[Edit difference data]
------------------------
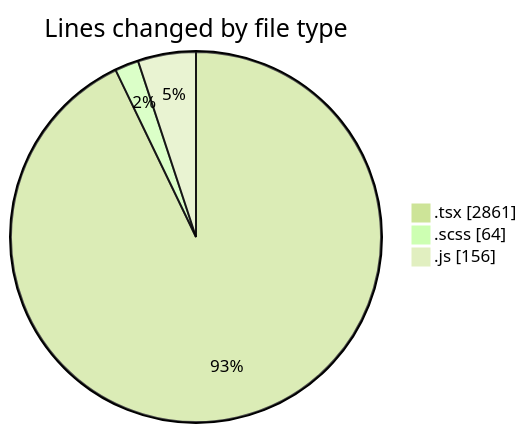
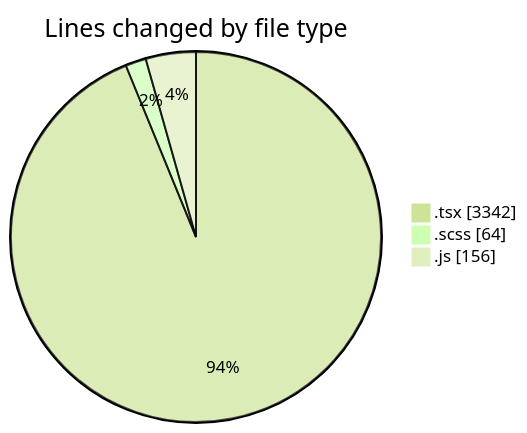
The first of 2 diagrams in 2025-06-16/cda/README.md (momahboobian/code-tracking), drawn with Mermaid (forest theme) before and after one commit. The commit also changed other lines of this file and 1 other file, not shown here.

````diff
--- a/2025-06-16/cda/README.md
+++ b/2025-06-16/cda/README.md
@@ -34,7 +35,7 @@
 ```mermaid
 pie showData
 title Lines changed by file type
-".tsx" : 2861
+".tsx" : 3342
 ".scss" : 64
 ".js" : 156
 ```
````
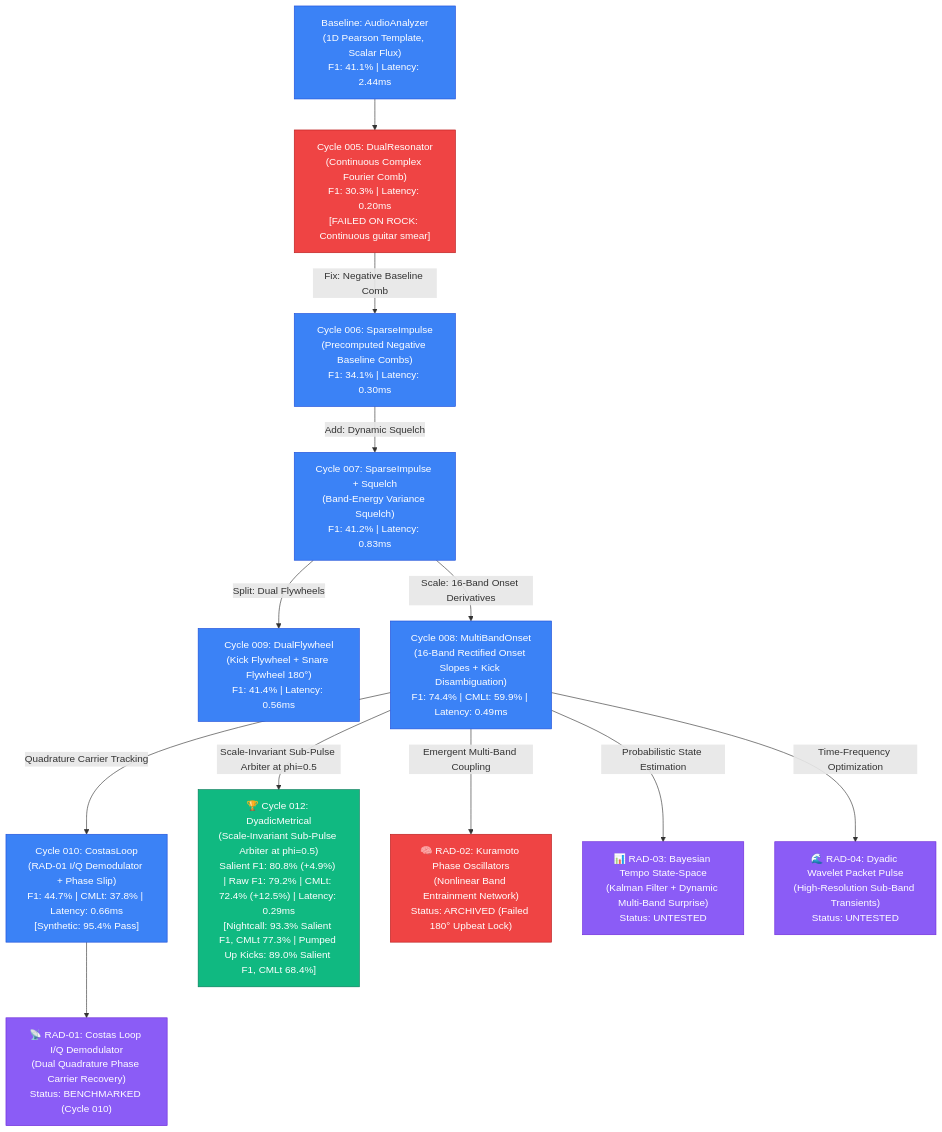
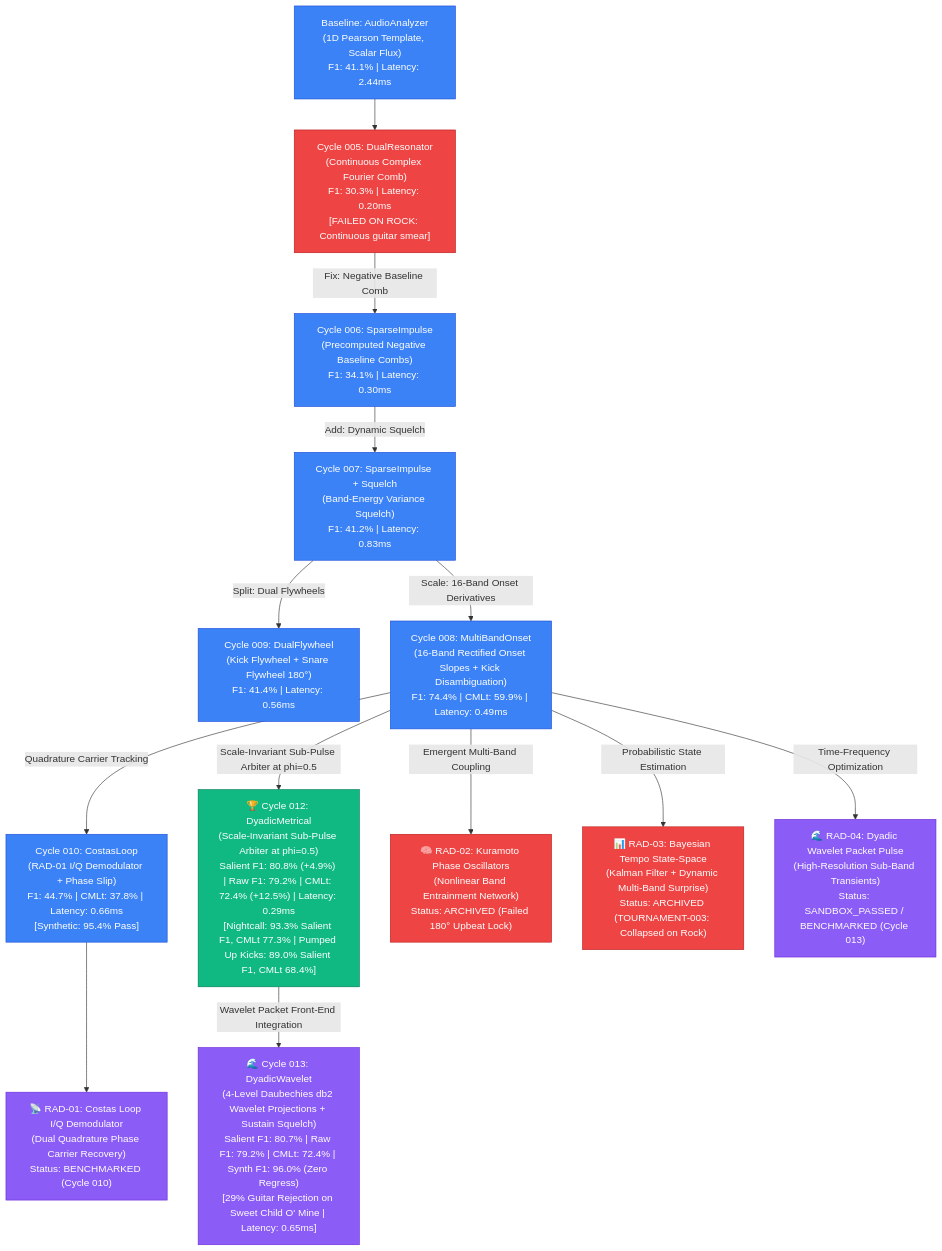
Before and after one commit to LucRobey/vialactee: the diagram in research/experiments/RESEARCH_IDEA_TREE.md, drawn with Mermaid. The commit also changed other lines of this file and 69 other files, not shown here.

````diff
--- a/research/experiments/RESEARCH_IDEA_TREE.md
+++ b/research/experiments/RESEARCH_IDEA_TREE.md
@@ -9,47 +21,51 @@
 ```mermaid
 graph TD
     classDef baseline fill:#3b82f6,stroke:#1d4ed8,color:#fff;
     classDef archived fill:#ef4444,stroke:#b91c1c,color:#fff;
     classDef sota fill:#10b981,stroke:#047857,color:#fff;
     classDef candidate fill:#8b5cf6,stroke:#6d28d9,color:#fff;
 
     BASE["Baseline: AudioAnalyzer<br/>(1D Pearson Template, Scalar Flux)<br/>F1: 41.1% | Latency: 2.44ms"]:::baseline
 
     %% Cycle 005
     C005["Cycle 005: DualResonator<br/>(Continuous Complex Fourier Comb)<br/>F1: 30.3% | Latency: 0.20ms<br/>[FAILED ON ROCK: Continuous guitar smear]"]:::archived
 
     %% Cycle 006 & 007
     C006["Cycle 006: SparseImpulse<br/>(Precomputed Negative Baseline Combs)<br/>F1: 34.1% | Latency: 0.30ms"]:::baseline
     C007["Cycle 007: SparseImpulse + Squelch<br/>(Band-Energy Variance Squelch)<br/>F1: 41.2% | Latency: 0.83ms"]:::baseline
 
     %% Cycle 009
     C009["Cycle 009: DualFlywheel<br/>(Kick Flywheel + Snare Flywheel 180°)<br/>F1: 41.4% | Latency: 0.56ms"]:::baseline
 
     %% Cycle 008 (Predecessor SOTA)
     C008["Cycle 008: MultiBandOnset<br/>(16-Band Rectified Onset Slopes + Kick Disambiguation)<br/>F1: 74.4% | CMLt: 59.9% | Latency: 0.49ms"]:::baseline
 
     %% Cycle 010
     C010["Cycle 010: CostasLoop<br/>(RAD-01 I/Q Demodulator + Phase Slip)<br/>F1: 44.7% | CMLt: 37.8% | Latency: 0.66ms<br/>[Synthetic: 95.4% Pass]"]:::baseline
 
     %% Cycle 012 (Current SOTA Champion)
     C012["🏆 Cycle 012: DyadicMetrical<br/>(Scale-Invariant Sub-Pulse Arbiter at phi=0.5)<br/>Salient F1: 80.8% (+4.9%) | Raw F1: 79.2% | CMLt: 72.4% (+12.5%) | Latency: 0.29ms<br/>[Nightcall: 93.3% Salient F1, CMLt 77.3% | Pumped Up Kicks: 89.0% Salient F1, CMLt 68.4%]"]:::sota
 
+    %% Cycle 013 (Dyadic Wavelet Packet Pulse Deconstruction)
+    C013["🌊 Cycle 013: DyadicWavelet<br/>(4-Level Daubechies db2 Wavelet Projections + Sustain Squelch)<br/>Salient F1: 80.7% | Raw F1: 79.2% | CMLt: 72.4% | Synth F1: 96.0% (Zero Regress)<br/>[29% Guitar Rejection on Sweet Child O' Mine | Latency: 0.65ms]"]:::candidate
+
     %% Radical Cross-Domain Candidates
     RAD01["📡 RAD-01: Costas Loop I/Q Demodulator<br/>(Dual Quadrature Phase Carrier Recovery)<br/>Status: BENCHMARKED (Cycle 010)"]:::candidate
     RAD02["🧠 RAD-02: Kuramoto Phase Oscillators<br/>(Nonlinear Band Entrainment Network)<br/>Status: ARCHIVED (Failed 180° Upbeat Lock)"]:::archived
-    RAD03["📊 RAD-03: Bayesian Tempo State-Space<br/>(Kalman Filter + Dynamic Multi-Band Surprise)<br/>Status: UNTESTED"]:::candidate
-    RAD04["🌊 RAD-04: Dyadic Wavelet Packet Pulse<br/>(High-Resolution Sub-Band Transients)<br/>Status: UNTESTED"]:::candidate
+    RAD03["📊 RAD-03: Bayesian Tempo State-Space<br/>(Kalman Filter + Dynamic Multi-Band Surprise)<br/>Status: ARCHIVED (TOURNAMENT-003: Collapsed on Rock)"]:::archived
+    RAD04["🌊 RAD-04: Dyadic Wavelet Packet Pulse<br/>(High-Resolution Sub-Band Transients)<br/>Status: SANDBOX_PASSED / BENCHMARKED (Cycle 013)"]:::candidate
 
     BASE --> C005
     C005 -->|Fix: Negative Baseline Comb| C006
     C006 -->|Add: Dynamic Squelch| C007
     C007 -->|Split: Dual Flywheels| C009
     C007 -->|Scale: 16-Band Onset Derivatives| C008
 
     C008 -->|Quadrature Carrier Tracking| C010
     C010 --> RAD01
     C008 -->|Emergent Multi-Band Coupling| RAD02
     C008 -->|Probabilistic State Estimation| RAD03
     C008 -->|Time-Frequency Optimization| RAD04
     C008 -->|Scale-Invariant Sub-Pulse Arbiter at phi=0.5| C012
+    C012 -->|Wavelet Packet Front-End Integration| C013
 ```
````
------------------------
* THE TASK *
The records above are to be repeated exactly, apart from their pictures.

* RESULT BELOW *
The first of 2 diagrams in 2025-06-16/cda/README.md (momahboobian/code-tracking), drawn with Mermaid (forest theme) before and after one commit. The commit also changed other lines of this file and 1 other file, not shown here.

````diff
--- a/2025-06-16/cda/README.md
+++ b/2025-06-16/cda/README.md
@@ -34,7 +35,7 @@
 ```mermaid
 pie showData
 title Lines changed by file type
-".tsx" : 2861
+".tsx" : 3342
 ".scss" : 64
 ".js" : 156
 ```
````
Before and after one commit to LucRobey/vialactee: the diagram in research/experiments/RESEARCH_IDEA_TREE.md, drawn with Mermaid. The commit also changed other lines of this file and 69 other files, not shown here.

````diff
--- a/research/experiments/RESEARCH_IDEA_TREE.md
+++ b/research/experiments/RESEARCH_IDEA_TREE.md
@@ -9,47 +21,51 @@
 ```mermaid
 graph TD
     classDef baseline fill:#3b82f6,stroke:#1d4ed8,color:#fff;
     classDef archived fill:#ef4444,stroke:#b91c1c,color:#fff;
     classDef sota fill:#10b981,stroke:#047857,color:#fff;
     classDef candidate fill:#8b5cf6,stroke:#6d28d9,color:#fff;
 
     BASE["Baseline: AudioAnalyzer<br/>(1D Pearson Template, Scalar Flux)<br/>F1: 41.1% | Latency: 2.44ms"]:::baseline
 
     %% Cycle 005
     C005["Cycle 005: DualResonator<br/>(Continuous Complex Fourier Comb)<br/>F1: 30.3% | Latency: 0.20ms<br/>[FAILED ON ROCK: Continuous guitar smear]"]:::archived
 
     %% Cycle 006 & 007
     C006["Cycle 006: SparseImpulse<br/>(Precomputed Negative Baseline Combs)<br/>F1: 34.1% | Latency: 0.30ms"]:::baseline
     C007["Cycle 007: SparseImpulse + Squelch<br/>(Band-Energy Variance Squelch)<br/>F1: 41.2% | Latency: 0.83ms"]:::baseline
 
     %% Cycle 009
     C009["Cycle 009: DualFlywheel<br/>(Kick Flywheel + Snare Flywheel 180°)<br/>F1: 41.4% | Latency: 0.56ms"]:::baseline
 
     %% Cycle 008 (Predecessor SOTA)
     C008["Cycle 008: MultiBandOnset<br/>(16-Band Rectified Onset Slopes + Kick Disambiguation)<br/>F1: 74.4% | CMLt: 59.9% | Latency: 0.49ms"]:::baseline
 
     %% Cycle 010
     C010["Cycle 010: CostasLoop<br/>(RAD-01 I/Q Demodulator + Phase Slip)<br/>F1: 44.7% | CMLt: 37.8% | Latency: 0.66ms<br/>[Synthetic: 95.4% Pass]"]:::baseline
 
     %% Cycle 012 (Current SOTA Champion)
     C012["🏆 Cycle 012: DyadicMetrical<br/>(Scale-Invariant Sub-Pulse Arbiter at phi=0.5)<br/>Salient F1: 80.8% (+4.9%) | Raw F1: 79.2% | CMLt: 72.4% (+12.5%) | Latency: 0.29ms<br/>[Nightcall: 93.3% Salient F1, CMLt 77.3% | Pumped Up Kicks: 89.0% Salient F1, CMLt 68.4%]"]:::sota
 
+    %% Cycle 013 (Dyadic Wavelet Packet Pulse Deconstruction)
+    C013["🌊 Cycle 013: DyadicWavelet<br/>(4-Level Daubechies db2 Wavelet Projections + Sustain Squelch)<br/>Salient F1: 80.7% | Raw F1: 79.2% | CMLt: 72.4% | Synth F1: 96.0% (Zero Regress)<br/>[29% Guitar Rejection on Sweet Child O' Mine | Latency: 0.65ms]"]:::candidate
+
     %% Radical Cross-Domain Candidates
     RAD01["📡 RAD-01: Costas Loop I/Q Demodulator<br/>(Dual Quadrature Phase Carrier Recovery)<br/>Status: BENCHMARKED (Cycle 010)"]:::candidate
     RAD02["🧠 RAD-02: Kuramoto Phase Oscillators<br/>(Nonlinear Band Entrainment Network)<br/>Status: ARCHIVED (Failed 180° Upbeat Lock)"]:::archived
-    RAD03["📊 RAD-03: Bayesian Tempo State-Space<br/>(Kalman Filter + Dynamic Multi-Band Surprise)<br/>Status: UNTESTED"]:::candidate
-    RAD04["🌊 RAD-04: Dyadic Wavelet Packet Pulse<br/>(High-Resolution Sub-Band Transients)<br/>Status: UNTESTED"]:::candidate
+    RAD03["📊 RAD-03: Bayesian Tempo State-Space<br/>(Kalman Filter + Dynamic Multi-Band Surprise)<br/>Status: ARCHIVED (TOURNAMENT-003: Collapsed on Rock)"]:::archived
+    RAD04["🌊 RAD-04: Dyadic Wavelet Packet Pulse<br/>(High-Resolution Sub-Band Transients)<br/>Status: SANDBOX_PASSED / BENCHMARKED (Cycle 013)"]:::candidate
 
     BASE --> C005
     C005 -->|Fix: Negative Baseline Comb| C006
     C006 -->|Add: Dynamic Squelch| C007
     C007 -->|Split: Dual Flywheels| C009
     C007 -->|Scale: 16-Band Onset Derivatives| C008
 
     C008 -->|Quadrature Carrier Tracking| C010
     C010 --> RAD01
     C008 -->|Emergent Multi-Band Coupling| RAD02
     C008 -->|Probabilistic State Estimation| RAD03
     C008 -->|Time-Frequency Optimization| RAD04
     C008 -->|Scale-Invariant Sub-Pulse Arbiter at phi=0.5| C012
+    C012 -->|Wavelet Packet Front-End Integration| C013
 ```
````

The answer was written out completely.